Honolulu – Hundreds of children, parents, business and community leaders came together today at a Lights On Afterschool rally at the State Capitol to celebrate the achievements of afterschool students and draw attention to the need for more afterschool programs to serve the millions of children nationwide who are unsupervised and at risk each weekday afternoon. The gathering was one of 8,000 such events across the nation emphasizing the importance of keeping the lights on and the doors open for afterschool programs. Speakers at the rally highlighted the work of students, afterschool providers, and various community organizations and businesses that are supporting afterschool programming in the area, and celebrated the many benefits of afterschool programs. As at other Lights On Afterschool rallies across the nation, Hawaiʻi afterschool supporters urged lawmakers not to deny or divert funding needed for afterschool programs.

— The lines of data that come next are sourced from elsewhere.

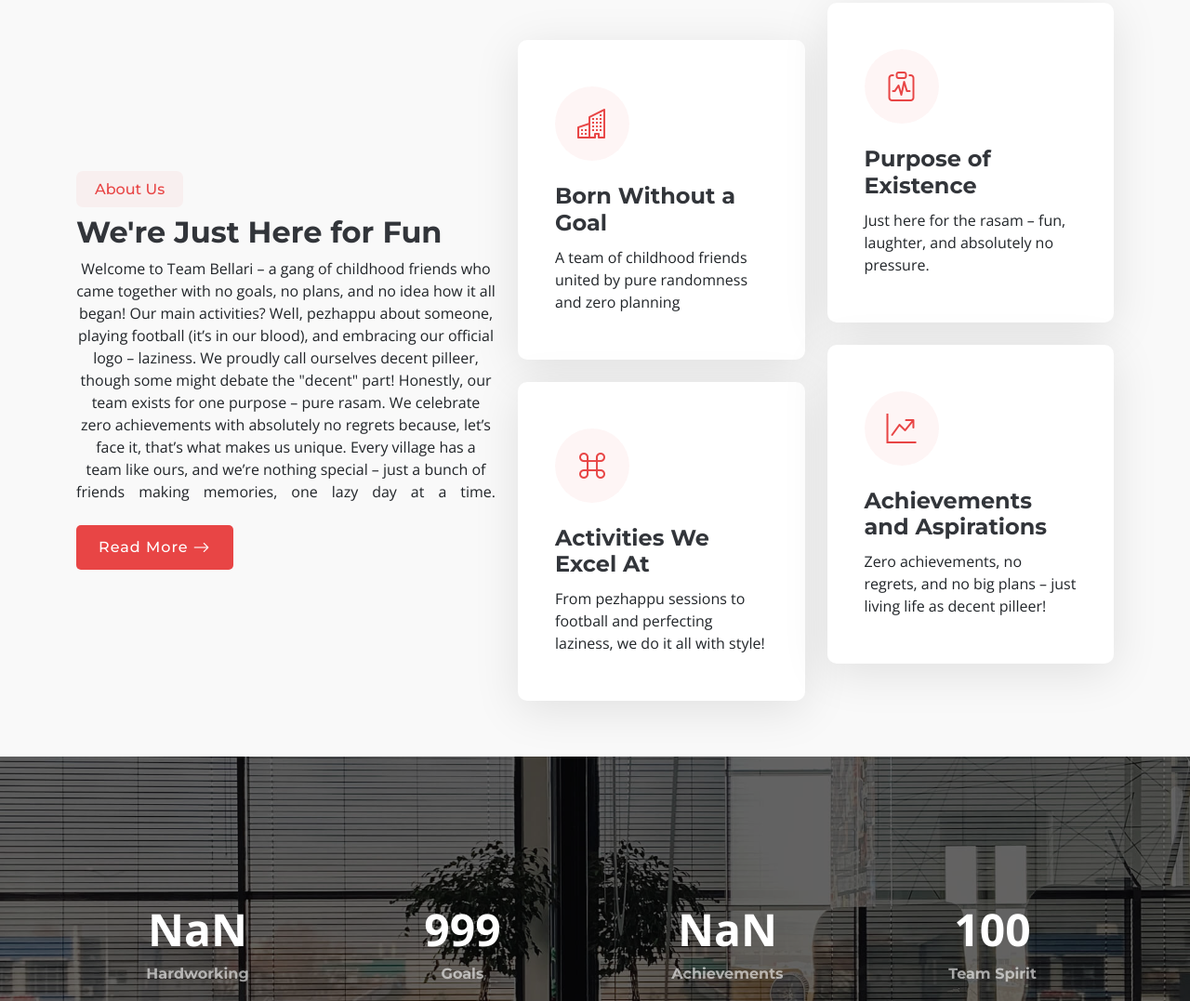
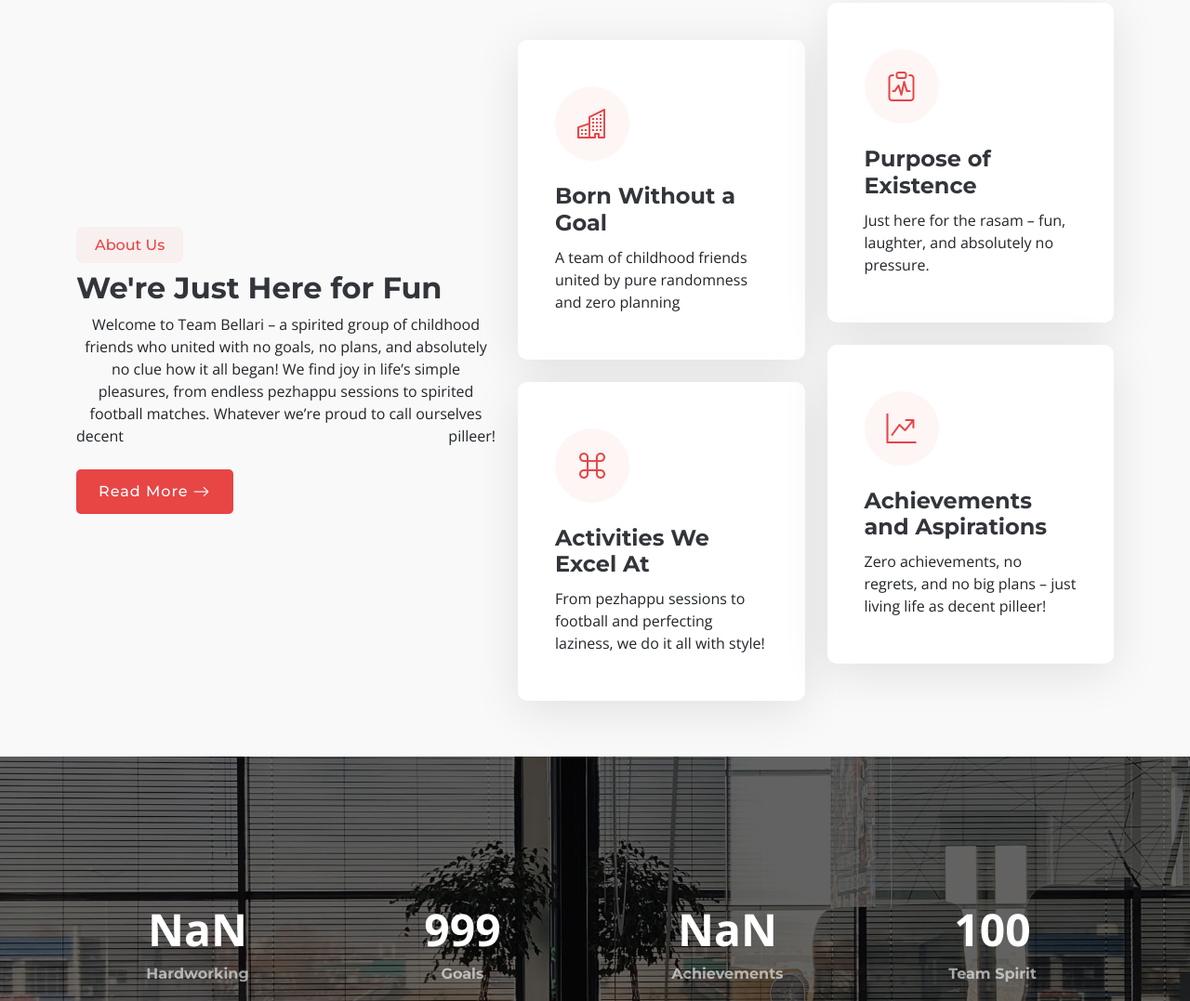
Before and after one commit to amalrajk/Bellari-Static-Website, a plain HTML site: page index.html in a window 1280 px wide. Shown: the part 817-1894 px from the top of the page at 93% size. Drawn offline with nearby package versions, Linux system fonts and the light colour scheme.

Commit message:
Update index.html

```diff
--- a/index.html
+++ b/index.html
@@ -115,10 +115,8 @@
             <h3>About Us</h3>
             <audio id="section-audio" src="assets\audio\planning.mp3" preload="auto"></audio>
             <h2> We're Just Here for Fun</h2>
-            <p class="text-center mb-4 justify-text">Welcome to Team Bellari – a gang of childhood friends who came together with no goals, no plans, and no idea how it all began!
-              Our main activities? Well, pezhappu about someone, playing football (it’s in our blood), and embracing our official logo – laziness. We proudly call ourselves decent pilleer, though some might debate the "decent" part!
-              Honestly, our team exists for one purpose – pure rasam. We celebrate zero achievements with absolutely no regrets because, let’s face it, that’s what makes us unique.
-              Every village has a team like ours, and we’re nothing special – just a bunch of friends making memories, one lazy day at a time.</p>
+            <p class="text-center mb-4 justify-text">
+Welcome to Team Bellari – a spirited group of childhood friends who united with no goals, no plans, and absolutely no clue how it all began! We find joy in life’s simple pleasures, from endless pezhappu sessions to spirited football matches. Whatever  we’re proud to call ourselves decent pilleer!</p>
             <a href="#" class="read-more"><span>Read More</span><i class="bi bi-arrow-right"></i></a>
           </div>
 
```
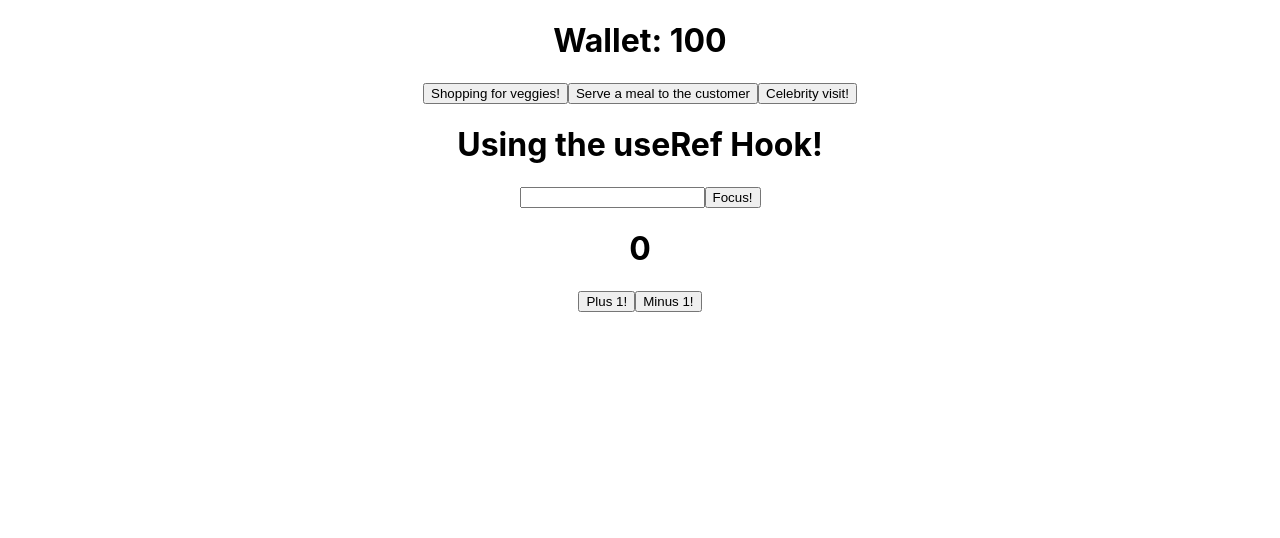
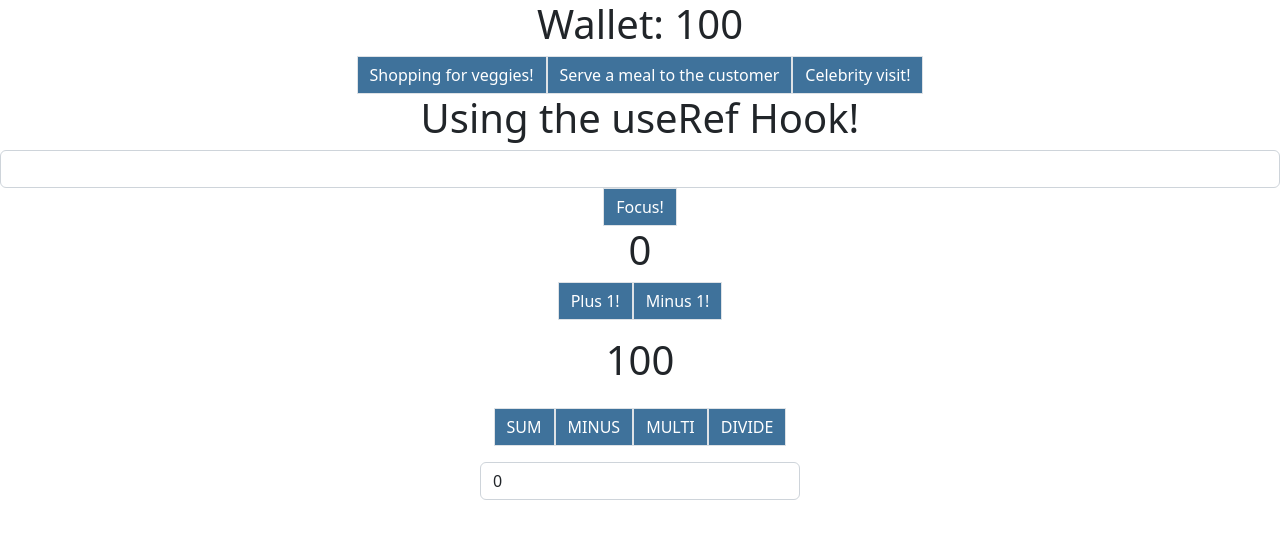
Before and after one commit to MauLight/react-usereducer, a React (Create React App) app: page / in a window 1280 px wide. Shown: the top 538 px of the page. Built offline with nearby package versions, Linux system fonts and the light colour scheme.

Commit message:
useReducer exercise two, finished

```diff
--- a/package.json
+++ b/package.json
@@ -6,6 +6,7 @@
     "@testing-library/jest-dom": "^5.16.5",
     "@testing-library/react": "^13.4.0",
     "@testing-library/user-event": "^13.5.0",
+    "bootstrap": "^5.2.3",
     "react": "^18.2.0",
     "react-dom": "^18.2.0",
     "react-scripts": "5.0.1",
--- a/src/App.js
+++ b/src/App.js
@@ -1,7 +1,9 @@
 import { useReducer } from 'react';
 import './App.css';
+import { Calculate } from './components/calculate';
 import { Custom } from './components/custom';
 import { Focus } from './components/useref';
+import useConsoleLog from './useConsoleLog';
 
 const reducer = (state, action)  => {
   if (action.type === 'buy ingredients') return {money: state.money - 10};
@@ -16,17 +18,20 @@ function App() {
   const initialState = {money: 100};
   const [state, dispatch] = useReducer(reducer, initialState);
 
+  useConsoleLog(state);
+
 
   return (
     <div className="App">
       <h1>Wallet: {state.money}</h1>
       <div>
-        <button onClick={() => dispatch({type: "buy ingredients"})}>Shopping for veggies!</button>
-        <button onClick={() => dispatch({type: "sell_a_meal"})}>Serve a meal to the customer</button>
-        <button onClick={() => dispatch({type: "celebrity_visit"})}>Celebrity visit!</button>
+        <button className='btn border rounded-0' onClick={() => dispatch({type: "buy ingredients"})}>Shopping for veggies!</button>
+        <button className='btn border rounded-0' onClick={() => dispatch({type: "sell_a_meal"})}>Serve a meal to the customer</button>
+        <button className='btn border rounded-0' onClick={() => dispatch({type: "celebrity_visit"})}>Celebrity visit!</button>
       </div>
       <Focus />
       <Custom />
+      <Calculate />
     </div>
   );
 }
--- /dev/null
+++ b/src/components/calculate.jsx
@@ -0,0 +1,40 @@
+import { useReducer, useState } from "react"
+
+export const Calculate = () => {
+
+    const [num, setNum] = useState(0);
+    const initialState = { number: 100 };
+
+    console.log(typeof (num))
+
+    const reducer = (state, action) => {
+        if (action.type === 'sum') return { number: state.number + num }
+        if (action.type === 'minus') return { number: state.number - num }
+        if (action.type === 'multi') return { number: state.number * num }
+        if (action.type === 'divide') return { number: state.number / num }
+        return state;
+    }
+
+    const [state, dispatch] = useReducer(reducer, initialState);
+
+    const handleChange = (e) => {
+        setNum(parseInt(e.target.value))
+    }
+
+    return (
+        <div className="row d-flex justify-content-center">
+            <div className="col-12 my-3">
+                <h1>{state.number}</h1>
+            </div>
+            <div className="col-12">
+                <button className="btn rounded-0 border" onClick={() => dispatch({ type: 'sum' })} >SUM</button>
+                <button className="btn rounded-0 border" onClick={() => dispatch({ type: 'minus' })} >MINUS</button>
+                <button className="btn rounded-0 border" onClick={() => dispatch({ type: 'multi' })} >MULTI</button>
+                <button className="btn rounded-0 border" onClick={() => dispatch({ type: 'divide' })} >DIVIDE</button>
+            </div>
+            <div className="col-12 d-flex justify-content-center my-3">
+                <input type="number" className="form-control w-25" value={num} onChange={handleChange} />
+            </div>
+        </div>
+    )
+}
--- a/src/index.css
+++ b/src/index.css
@@ -11,3 +11,20 @@ code {
   font-family: source-code-pro, Menlo, Monaco, Consolas, 'Courier New',
     monospace;
 }
+
+.btn {
+  background-color: #3F729B !important;
+  color: white !important;
+
+  transition: all 0.5s ease !important;
+}
+
+.btn:hover {
+  background-color: white !important;
+  color: #3F729B !important;
+}
+
+.btn:active {
+  background-color: #3F729B !important;
+  color: white !important;
+}
--- a/src/index.js
+++ b/src/index.js
@@ -3,6 +3,8 @@ import ReactDOM from 'react-dom/client';
 import './index.css';
 import App from './App';
 import reportWebVitals from './reportWebVitals';
+import 'bootstrap/dist/css/bootstrap.min.css';
+import 'bootstrap/dist/js/bootstrap.bundle.min';
 
 const root = ReactDOM.createRoot(document.getElementById('root'));
 root.render(
--- /dev/null
+++ b/src/useConsoleLog.js
@@ -0,0 +1,10 @@
+import { useEffect } from "react";
+
+
+const useConsoleLog = (varName) => {
+    useEffect(() => {
+        console.log(varName);
+    }, [varName]);
+};
+
+export default useConsoleLog;
```
Also changed, not shown: 1 other file (tests, documents, lock files or other folders).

Hawaiʻi Lights On Afterschool participants saw students give testimonies about how the afterschool programs made a positive impact in their life. The students also performed for the participants showing the skills learned during the afterschool hours while the Lt. Governor Shan S. Tsutsui, Senator Suzanne Chun Oakland, other representatives, parents and students discussed the importance of afterschool programs. This year marked the 14th annual Lights On Afterschool, sponsored by the Afterschool Alliance. More than a million Americans took part in the nationwide rally to support afterschool programs.
“I’d like thank everyone for participating in Lights on Afterschool and for reminding Hawaiʻi that afterschool programs are an important part of the lives of our keiki and should be made available for all school-aged children,” Lt. Governor Tsutsui told the crowd. “Because we recognize the importance of afterschool programs, I started an initiative called R.E.A.C.H., which is designed to provide academic enrichment, athletics, and arts and culture to our middle/intermediate school students during the afterschool hours throughout our state.”
“Lights On Afterschool celebrates the skills students learn at our afterschool programs,” Lt. Governor Shan S. Tsutsui told the crowd. “It is a powerful reminder that afterschool programs keep children safe, inspire them to learn, and relieve working parents of worries about how their children spend their afternoons. Unfortunately, we don’t have enough afterschool programs, and too many kids are unsupervised and exposed to crime or other risks each afternoon. We need to open more programs and protect the programs we have. I am personally committed to doing all I can to ensure that, in the very near future, every child in Hawaiʻi who needs an afterschool program has one.”
“We are all extremely proud of our afterschool students and the incredible work they’re doing,” said Paula Adams, Program Director, Kahoʻomiki. “Afterschool programs do an outstanding job of keeping kids safe, inspiring them to learn, and helping working families.” Paula Adams serves as an Afterschool Ambassador for Hawaiʻi for the Afterschool Alliance.
At this year’s Lights On events, communities are rallying behind afterschool, urging Members of Congress not to deny or divert funds intended for afterschool programs.
For the seventh year in a row, the Empire State Building is scheduled to be bathed in yellow light on the evening of October 17 in support of the nationwide Lights on Afterschool rally. In addition, for the second year in a row, Bright House Networks is sponsoring a Lights On Afterschool Photo Contest on Facebook. Afterschool programs can submit photos showing how they celebrated Lights On Afterschool and the vibrancy of afterschool programs in their communities, and people can vote for their favors.
A steady stream of afterschool evaluations reveals gains in academic achievement among children in these programs, as well as gains in safety, discipline, attendance and avoiding risky behaviors. In addition, researchers have found that afterschool programs encourage increased parental involvement, an important building block for student success. More than 15 million school-age children – more than one in four kids in the United States – are unsupervised after the school day ends. The parents of 18 million children say they would enroll their kids in afterschool programs – if programs were available.